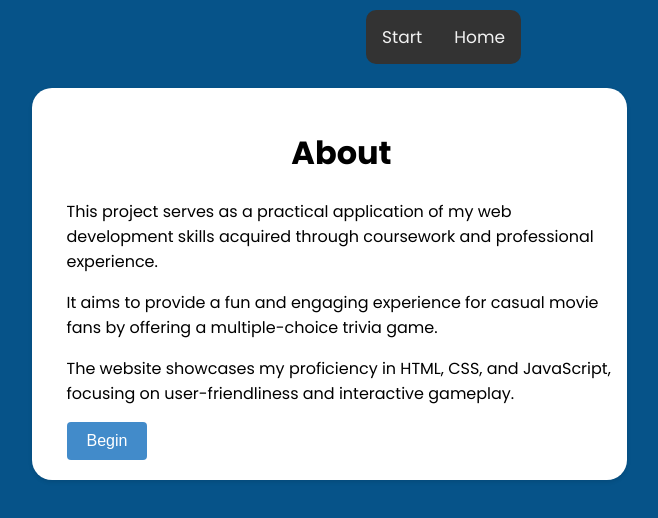
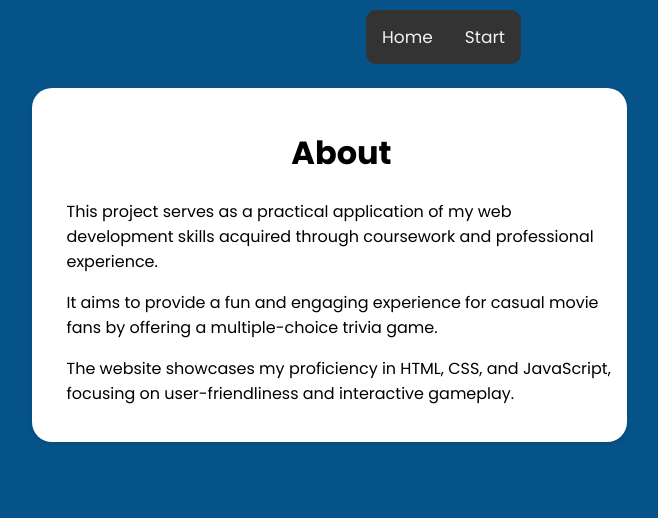
Before and after one commit to 40667068/github.io, a plain HTML site: page about.html in a window 1280 px wide. Shown: the whole page, without its empty margins (311-969 px from the left). Drawn offline with Linux system fonts and the light colour scheme.

Commit message:
Made changes

```diff
--- a/about.html
+++ b/about.html
@@ -8,14 +8,13 @@
     <div class="main">
       <div class="container">
       <div class="topnav">
+          <a href="start.html">Start</a>
           <a href="index.html">Home</a>
-          <a href="start.html">Start</a>
       </div>
         <h1>About</h1>
         <p>This project serves as a practical application of my web development skills acquired through coursework and professional experience.</p>
         <p>It aims to provide a fun and engaging experience for casual movie fans by offering a multiple-choice trivia game.</p>
         <p>The website showcases my proficiency in HTML, CSS, and JavaScript, focusing on user-friendliness and interactive gameplay.</p>
-        <a href="start.html"><button class="button">Begin</button></a>
       </div>
     </div>
   </body>
```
########################################
◆ **EXERCISE AIM**
Count the lines in the data that contain the string "experience", and give nothing but that number.

◆ **COMPLETED TASK**
2